Times Are Tough — And Other Unrelated Observations
We, as an industry, are joined at the hip, and there is nothing good for anyone when times are tough for some.
June 13, 2008
The industry today is in disarray, if weather is the scorekeeper. The drought in the Southeast and the fires in California — to say nothing of floods and late freezes elsewhere — have knocked even battle-hardened growers and gardeners for a loop. Even with all our high-tech gadgets in the greenhouse, highfalutin market nonsense in retail and high fives by gardeners, we are still nothing more than glorified farmers, whose very existence and well-being are tied to the weather. The only problem is that farmers' produce is always essential, ours is not.
We are farmers.
Farmers have struggled for years with the vagaries of poor crops due to poor weather. We are no different: today, our margins have been pinched so tight there is no wiggle room. One bad season makes us teeter, one very bad year closes the doors.
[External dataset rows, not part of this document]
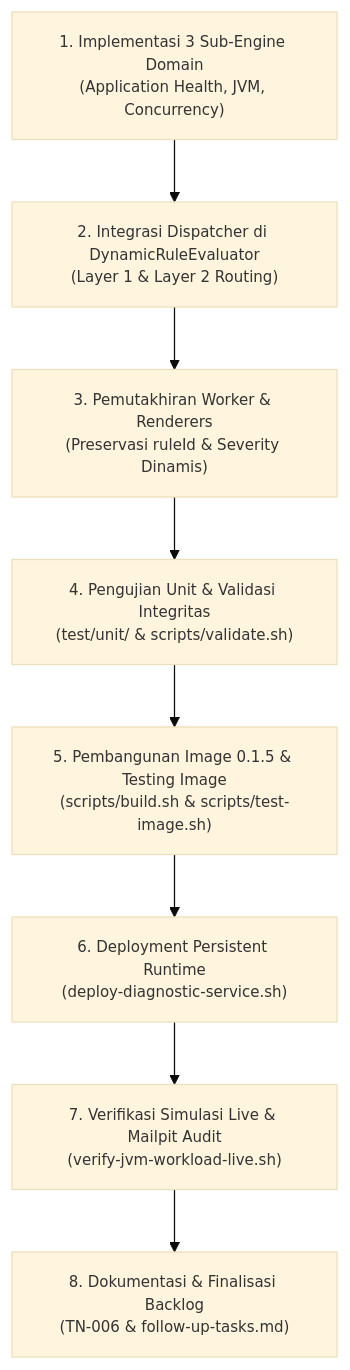
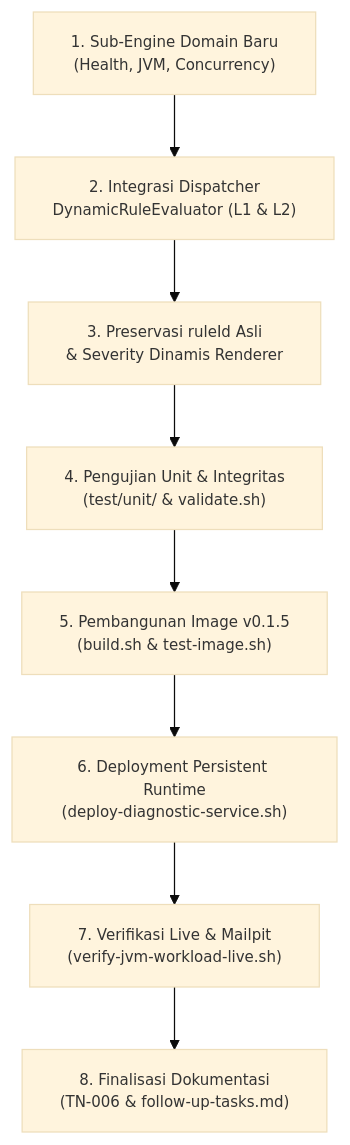
One commit to edkas07-oss/devops-handbook changed the first of 2 diagrams in docs/projects/tomcat-monitoring/engineering-journal/monitoring-platform-integration/TN-006-implement-multi-domain-diagnostic-dispatcher-and-decision-engines.md. Above: the diagram before and after it, drawn with Mermaid. The commit also changed other lines of this file and 1 other file, not shown here.

Commit message:
docs(journal): refine mermaid diagram layout and wrap labels to prevent box overflow

````diff
--- a/docs/projects/tomcat-monitoring/engineering-journal/monitoring-platform-integration/TN-006-implement-multi-domain-diagnostic-dispatcher-and-decision-engines.md
+++ b/docs/projects/tomcat-monitoring/engineering-journal/monitoring-platform-integration/TN-006-implement-multi-domain-diagnostic-dispatcher-and-decision-engines.md
@@ -88,17 +88,17 @@
 ```mermaid
 %%{init: {
   'theme': 'base',
   'themeVariables': {
     'edgeLabelBackground': 'transparent',
     'fontSize': '12px'
   }
 }}%%
 flowchart TD
-    T1["1. Implementasi 3 Sub-Engine Domain<br/>(Application Health, JVM, Concurrency)"] --> T2["2. Integrasi Dispatcher di DynamicRuleEvaluator<br/>(Layer 1 & Layer 2 Routing)"]
-    T2 --> T3["3. Pemutakhiran Worker & Renderers<br/>(Preservasi ruleId & Severity Dinamis)"]
-    T3 --> T4["4. Pengujian Unit & Validasi Integritas<br/>(test/unit/ & scripts/validate.sh)"]
-    T4 --> T5["5. Pembangunan Image 0.1.5 & Testing Image<br/>(scripts/build.sh & scripts/test-image.sh)"]
+    T1["1. Sub-Engine Domain Baru<br/>(Health, JVM, Concurrency)"] --> T2["2. Integrasi Dispatcher<br/>DynamicRuleEvaluator (L1 & L2)"]
+    T2 --> T3["3. Preservasi ruleId Asli<br/>& Severity Dinamis Renderer"]
+    T3 --> T4["4. Pengujian Unit & Integritas<br/>(test/unit/ & validate.sh)"]
+    T4 --> T5["5. Pembangunan Image v0.1.5<br/>(build.sh & test-image.sh)"]
     T5 --> T6["6. Deployment Persistent Runtime<br/>(deploy-diagnostic-service.sh)"]
-    T6 --> T7["7. Verifikasi Simulasi Live & Mailpit Audit<br/>(verify-jvm-workload-live.sh)"]
-    T7 --> T8["8. Dokumentasi & Finalisasi Backlog<br/>(TN-006 & follow-up-tasks.md)"]
+    T6 --> T7["7. Verifikasi Live & Mailpit<br/>(verify-jvm-workload-live.sh)"]
+    T7 --> T8["8. Finalisasi Dokumentasi<br/>(TN-006 & follow-up-tasks.md)"]
 ```
````
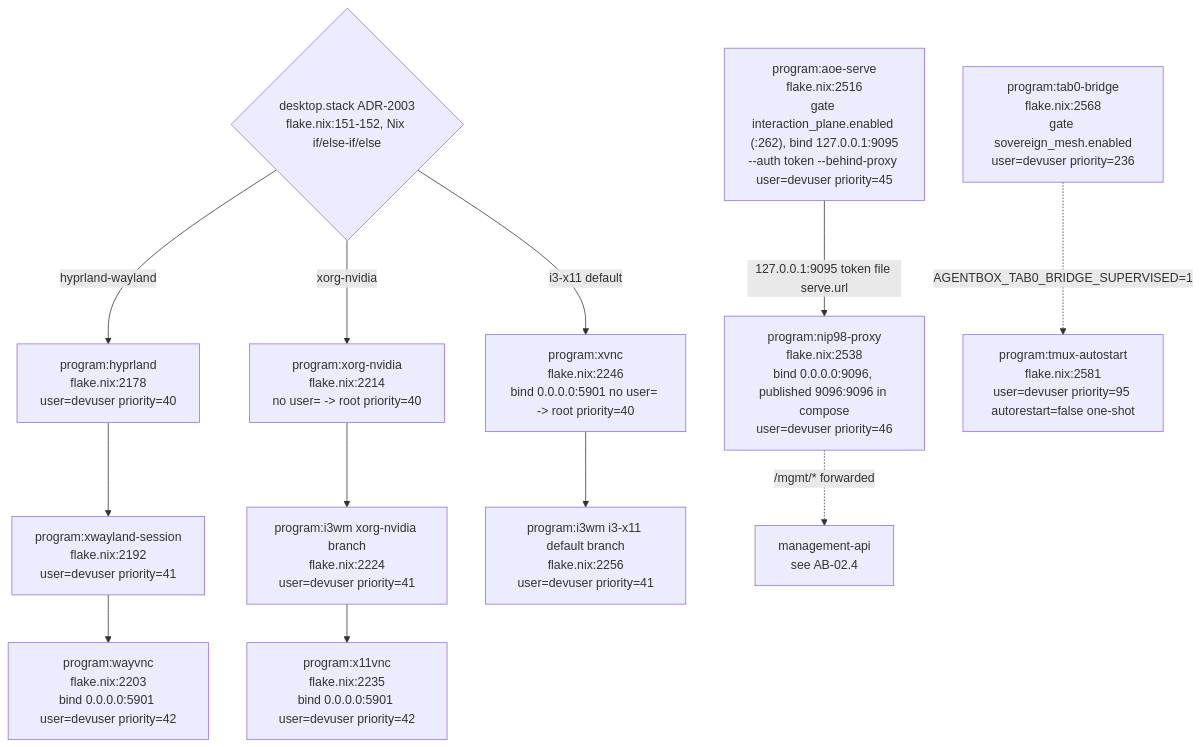
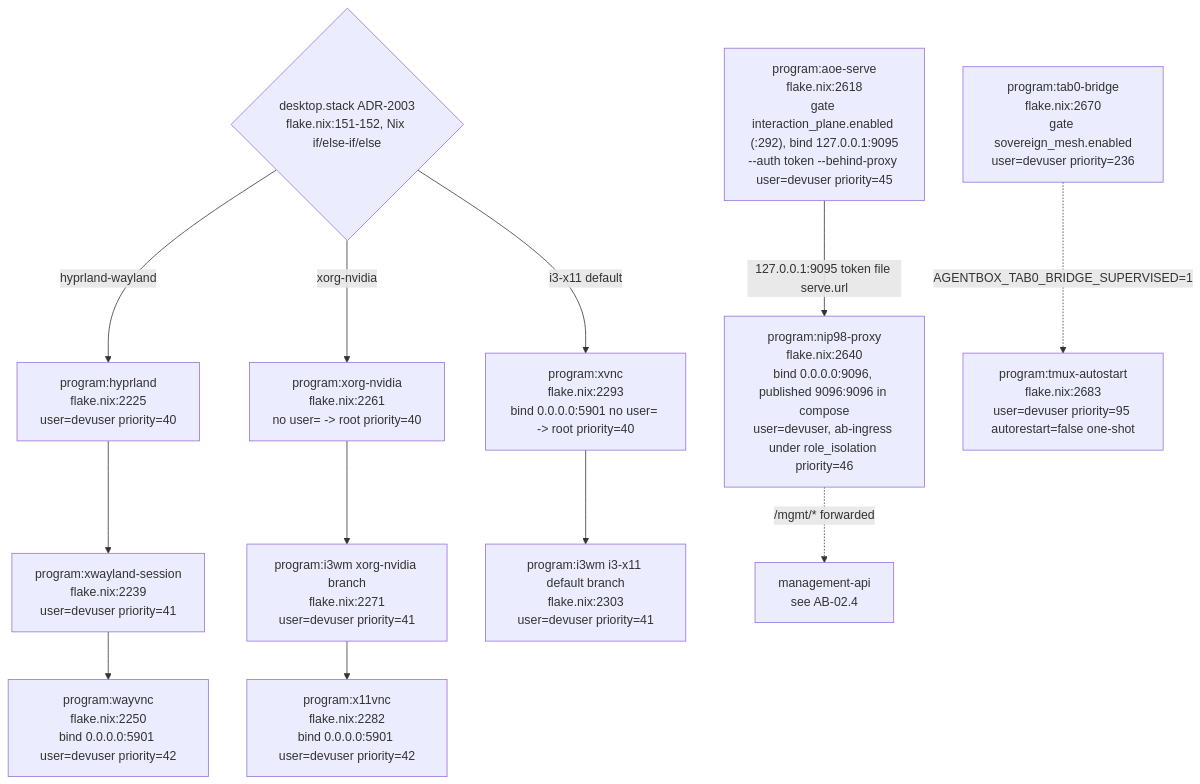
Before and after one commit to DreamLab-AI/VisionFlow: the sixth of 21 diagrams in docs/diagrams/agentbox/02-boot-sequence-and-readiness.md, drawn with Mermaid. The commit also changed other lines of this file and 14 other files, not shown here.

First line of the commit message:
docs(diagrams): custody role isolation — new AB-36, re-stamp 11 topics at the custody integration head

````diff
--- a/docs/diagrams/agentbox/02-boot-sequence-and-readiness.md
+++ b/docs/diagrams/agentbox/02-boot-sequence-and-readiness.md
@@ -249,23 +289,23 @@
 ```mermaid
 flowchart TB
     GATESTACK{"desktop.stack ADR-2003<br/>flake.nix:151-152, Nix if/else-if/else"}
-    HYPR["program:hyprland<br/>flake.nix:2178<br/>user=devuser priority=40"]
-    XWAY["program:xwayland-session<br/>flake.nix:2192<br/>user=devuser priority=41"]
-    WAYVNC["program:wayvnc<br/>flake.nix:2203<br/>bind 0.0.0.0:5901 user=devuser priority=42"]
-    XORG["program:xorg-nvidia<br/>flake.nix:2214<br/>no user= -&gt; root priority=40"]
-    I3A["program:i3wm xorg-nvidia branch<br/>flake.nix:2224<br/>user=devuser priority=41"]
-    X11VNC["program:x11vnc<br/>flake.nix:2235<br/>bind 0.0.0.0:5901 user=devuser priority=42"]
-    XVNC["program:xvnc<br/>flake.nix:2246<br/>bind 0.0.0.0:5901 no user= -&gt; root priority=40"]
-    I3B["program:i3wm i3-x11 default branch<br/>flake.nix:2256<br/>user=devuser priority=41"]
-    AOE["program:aoe-serve<br/>flake.nix:2516<br/>gate interaction_plane.enabled (:262), bind 127.0.0.1:9095<br/>--auth token --behind-proxy user=devuser priority=45"]
-    NIP98["program:nip98-proxy<br/>flake.nix:2538<br/>bind 0.0.0.0:9096, published 9096:9096 in compose<br/>user=devuser priority=46"]
-    TAB0["program:tab0-bridge<br/>flake.nix:2568<br/>gate sovereign_mesh.enabled<br/>user=devuser priority=236"]
-    TMUX["program:tmux-autostart<br/>flake.nix:2581<br/>user=devuser priority=95 autorestart=false one-shot"]
+    HYPR["program:hyprland<br/>flake.nix:2225<br/>user=devuser priority=40"]
+    XWAY["program:xwayland-session<br/>flake.nix:2239<br/>user=devuser priority=41"]
+    WAYVNC["program:wayvnc<br/>flake.nix:2250<br/>bind 0.0.0.0:5901 user=devuser priority=42"]
+    XORG["program:xorg-nvidia<br/>flake.nix:2261<br/>no user= -&gt; root priority=40"]
+    I3A["program:i3wm xorg-nvidia branch<br/>flake.nix:2271<br/>user=devuser priority=41"]
+    X11VNC["program:x11vnc<br/>flake.nix:2282<br/>bind 0.0.0.0:5901 user=devuser priority=42"]
+    XVNC["program:xvnc<br/>flake.nix:2293<br/>bind 0.0.0.0:5901 no user= -&gt; root priority=40"]
+    I3B["program:i3wm i3-x11 default branch<br/>flake.nix:2303<br/>user=devuser priority=41"]
+    AOE["program:aoe-serve<br/>flake.nix:2618<br/>gate interaction_plane.enabled (:292), bind 127.0.0.1:9095<br/>--auth token --behind-proxy user=devuser priority=45"]
+    NIP98["program:nip98-proxy<br/>flake.nix:2640<br/>bind 0.0.0.0:9096, published 9096:9096 in compose<br/>user=devuser, ab-ingress under role_isolation priority=46"]
+    TAB0["program:tab0-bridge<br/>flake.nix:2670<br/>gate sovereign_mesh.enabled<br/>user=devuser priority=236"]
+    TMUX["program:tmux-autostart<br/>flake.nix:2683<br/>user=devuser priority=95 autorestart=false one-shot"]
 
     GATESTACK -->|"hyprland-wayland"| HYPR --> XWAY --> WAYVNC
     GATESTACK -->|"xorg-nvidia"| XORG --> I3A --> X11VNC
     GATESTACK -->|"i3-x11 default"| XVNC --> I3B
     AOE -->|"127.0.0.1:9095 token file serve.url"| NIP98
     NIP98 -.->|"/mgmt/* forwarded"| MGMTREF["management-api<br/>see AB-02.4"]
     TAB0 -.->|"AGENTBOX_TAB0_BRIDGE_SUPERVISED=1"| TMUX
 ```
````
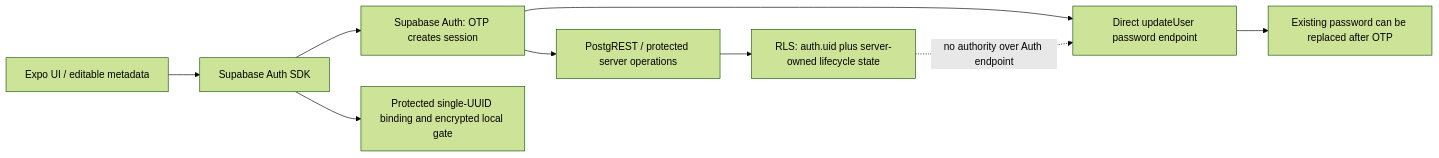
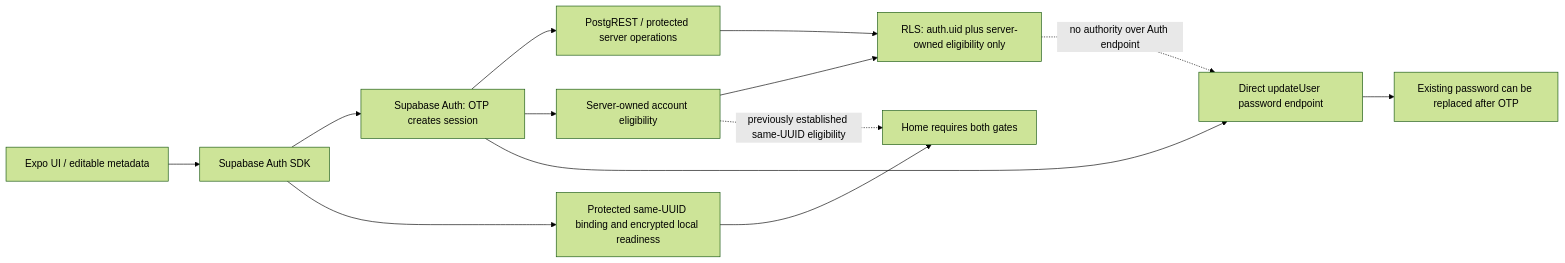
The third of 3 diagrams in docs/27-OTP-FIRST-AUTH-LIFECYCLE.md (im-tnyx/Tio-Workspace), drawn with Mermaid (forest theme) before and after one commit. The commit also changed other lines of this file and 6 other files, not shown here.

Commit message:
docs(docs): separate Auth eligibility from local readiness

````diff
--- a/docs/27-OTP-FIRST-AUTH-LIFECYCLE.md
+++ b/docs/27-OTP-FIRST-AUTH-LIFECYCLE.md
@@ -54,11 +67,15 @@
 ```mermaid
 flowchart LR
     UI[Expo UI / editable metadata] --> SDK[Supabase Auth SDK]
     SDK --> AUTH[Supabase Auth: OTP creates session]
     AUTH --> API[PostgREST / protected server operations]
-    API --> RLS[RLS: auth.uid plus server-owned lifecycle state]
+    AUTH --> SERVER[Server-owned account eligibility]
+    API --> RLS[RLS: auth.uid plus server-owned eligibility only]
+    SERVER --> RLS
     AUTH --> DIRECT[Direct updateUser password endpoint]
     DIRECT --> RISK[Existing password can be replaced after OTP]
-    SDK --> LOCAL[Protected single-UUID binding and encrypted local gate]
+    SDK --> LOCAL[Protected same-UUID binding and encrypted local readiness]
+    SERVER -. previously established same-UUID eligibility .-> HOME[Home requires both gates]
+    LOCAL --> HOME
     RLS -. no authority over Auth endpoint .-> DIRECT
 ```
````
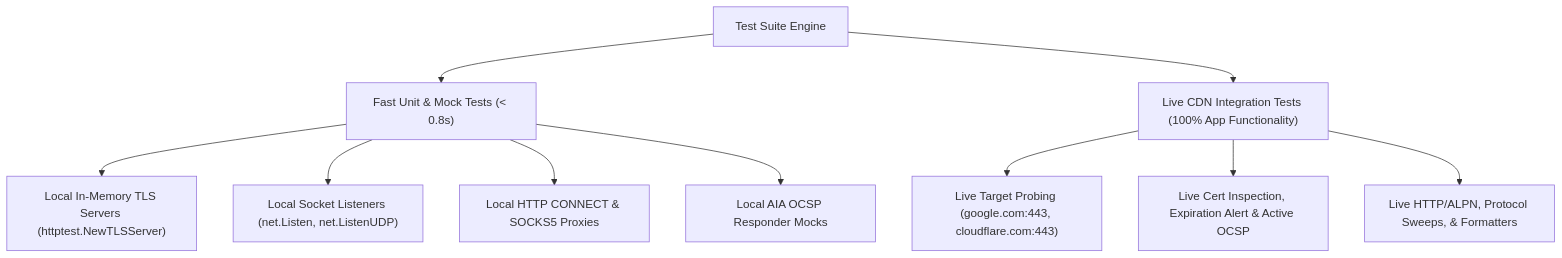
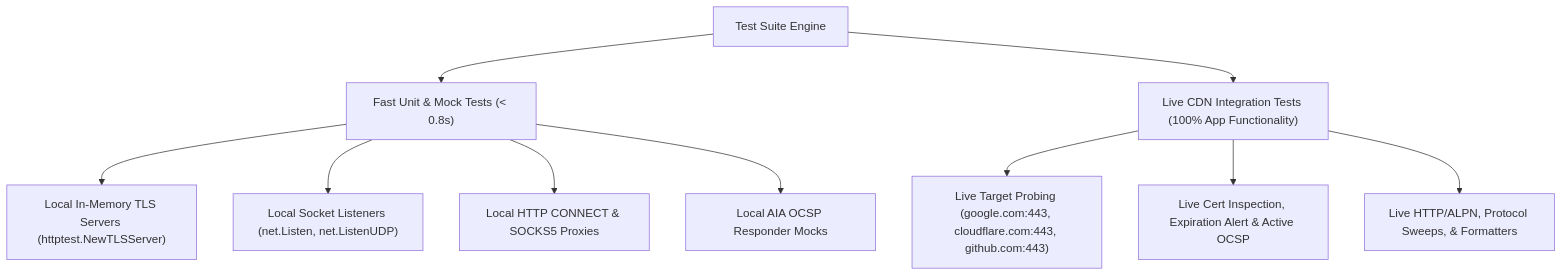
The diagram in TESTING.md (edsilegxrepo/tlstester), drawn with Mermaid before and after one commit. The commit also changed other lines of this file and 23 other files, not shown here.

````diff
--- a/TESTING.md
+++ b/TESTING.md
@@ -11,12 +11,12 @@
 ```mermaid
 graph TD
     SUITE["Test Suite Engine"] --> UNIT["Fast Unit & Mock Tests (< 0.8s)"]
     SUITE --> LIVE["Live CDN Integration Tests (100% App Functionality)"]
     UNIT --> M1["Local In-Memory TLS Servers (httptest.NewTLSServer)"]
     UNIT --> M2["Local Socket Listeners (net.Listen, net.ListenUDP)"]
     UNIT --> M3["Local HTTP CONNECT & SOCKS5 Proxies"]
     UNIT --> M4["Local AIA OCSP Responder Mocks"]
-    LIVE --> L1["Live Target Probing (google.com:443, cloudflare.com:443)"]
+    LIVE --> L1["Live Target Probing (google.com:443, cloudflare.com:443, github.com:443)"]
     LIVE --> L2["Live Cert Inspection, Expiration Alert & Active OCSP"]
     LIVE --> L3["Live HTTP/ALPN, Protocol Sweeps, & Formatters"]
 ```
````
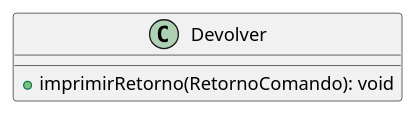
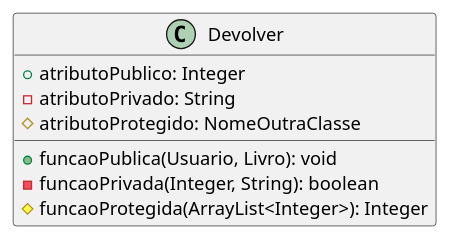
One commit to angelofelipe/library-system-OOP changed the diagram in diagrama de classes/src puml/src/comando/Devolver.puml. Above: the diagram before and after it, drawn with PlantUML. The commit also changed 24 other files, not shown here.

Commit message:
edita diagrama na pasta usuario

```diff
--- a/diagrama de classes/src puml/src/comando/Devolver.puml
+++ b/diagrama de classes/src puml/src/comando/Devolver.puml
@@ -1,8 +1,13 @@
 @startuml
 
-class Devolver  {
+class Devolver {
+    + atributoPublico: Integer
+    - atributoPrivado: String
+    # atributoProtegido: NomeOutraClasse
 
-    + imprimirRetorno(RetornoComando): void
+    + funcaoPublica(Usuario, Livro): void
+    - funcaoPrivada(Integer, String): boolean
+    # funcaoProtegida(ArrayList<Integer>): Integer
 }
 
 @enduml
```
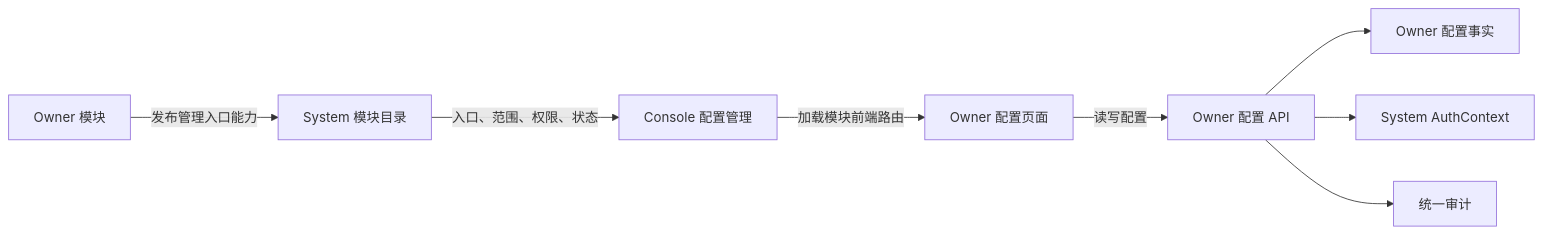
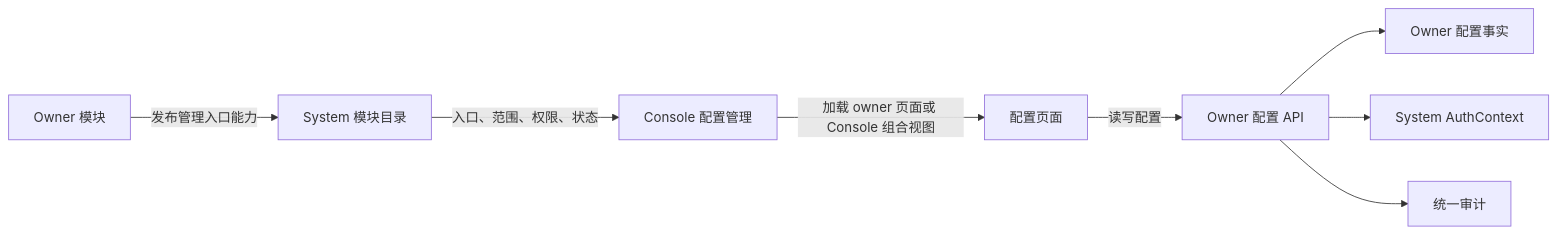
One commit to pampa0629/addp changed the diagram in docs/spec/addp配置介绍.md. Above: the diagram before and after it, drawn with Mermaid. The commit also changed other lines of this file and 293 other files, not shown here.

````diff
--- a/docs/spec/addp配置介绍.md
+++ b/docs/spec/addp配置介绍.md
@@ -70,10 +70,10 @@
 ```mermaid
 flowchart LR
     Owner["Owner 模块"] -->|"发布管理入口能力"| Registry["System 模块目录"]
     Registry -->|"入口、范围、权限、状态"| Console["Console 配置管理"]
-    Console -->|"加载模块前端路由"| OwnerUI["Owner 配置页面"]
+    Console -->|"加载 owner 页面或 Console 组合视图"| OwnerUI["配置页面"]
     OwnerUI -->|"读写配置"| OwnerAPI["Owner 配置 API"]
     OwnerAPI --> OwnerStore["Owner 配置事实"]
     OwnerAPI --> Auth["System AuthContext"]
     OwnerAPI --> Audit["统一审计"]
 ```
````
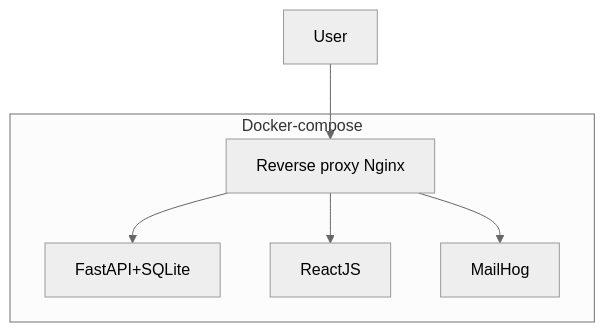
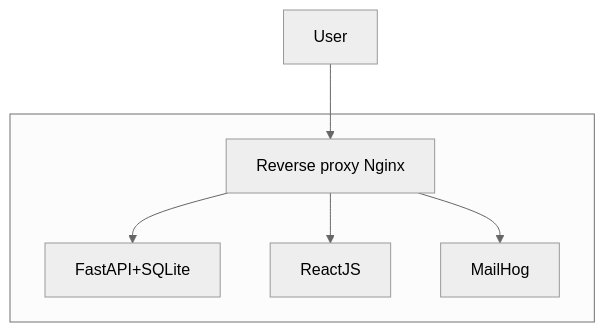
The diagram in README.md (refleks1a/FastAPI-ReactJS_Template), drawn with Mermaid (neutral theme) before and after one commit.

````diff
--- a/README.md
+++ b/README.md
@@ -26,11 +26,11 @@
 ```mermaid
 graph TD;
 
   User-->Nginx[Reverse proxy Nginx]
 
-  subgraph "Docker-compose"
+  subgraph " "
   Nginx-->FastAPI+SQLite;
   Nginx-->ReactJS;
   Nginx-->MailHog;
   end
 ```
````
The domino effect of closures and Chapter 11 filings will be felt for many years. The lack of rain is physically debilitating, but worse by far are the mental scars. Consumer memories are long and spring optimism quickly morphs to pragmatism. Even in the pouring rain, the dead grass, the puny geraniums and the draconian water restrictions of last summer are as palpable as the puddles they stand in today.
We Are One
Fortunately, not all parts of the country felt the misery of the Southeast, but from where I stand, we as an industry are joined at the hip, and there is nothing good for anyone when times are tough for some.
A couple of difficult issues to get our hands around:
I have had many sit downs with intelligent people and various "topics de jour" arise. A question, innocently enough asked, is "If I can't make money or show people how a particular product or activity saves money, why adopt it?" One of them is the issue of sustainability. "We have been doing it our way and we are just fine, thank you."
The native plant enthusiasts can be equally loud, and are asking why we don't offer more native plants at the retail center? If I have heard it once, I have heard it a dozen times. "Of course I believe in native plants, all the plants we sell are native somewhere." That was cute five years ago, but is not appropriate any longer. My daughter Heather may never walk into a garden center and ask for a native plant or demand to know if organic fertilizers have been used in the production of the plants, so again the question is asked, "Why should we care?"
A No-Brainer For Some
In fact, sustainability is a no-brainer. Reducing inputs, eliminating waste, getting a little better at how we handle run off, plastics, fertility and chemicals will save money and provide a "feel-good experience." Anyone growing perennials is already growing dozens of North American natives. Simply letting your customers know you use or can provide Native American plants gives them the opportunity to deal with you. Heather may walk by the banner proclaiming, "I Love American Plants" but her friend may not. And providing good performing plants that are also native - what's not to love?
A Troubling Mindset
With the scary weather all around us, often resulting in slimmer and slimmer margins, there is little doubt that growers, consumers and salespeople will be more conservative in the near future. Conservative in the number of plants grown, and certainly more conservative in what is grown. The immediate big losers will be "new plants," simply because numbers are smaller, and they require a year or two to get traction. Many growers no longer feel they can afford that time. This is a troubling mind-set. The bread and butter items will be buttered more profusely, ending in even more commodity items and even lower margins.
I am sounding a little more pessimistic than usual, perhaps it has simply been a bad week. After all, my beloved Athens, Ga., has lost a number of fine retailers in the drought, and more will likely fall. The Southeast has taken a kicking, but no worries, the South will rise again. As for California, they are rebuilding as we read.
Tough old birds, these horticultural people. I love them all.
Allan Armitage is a professor, Department of Horticulture, University of Georgia, Athens, Ga. You can email him at firstname.lastname@example.org.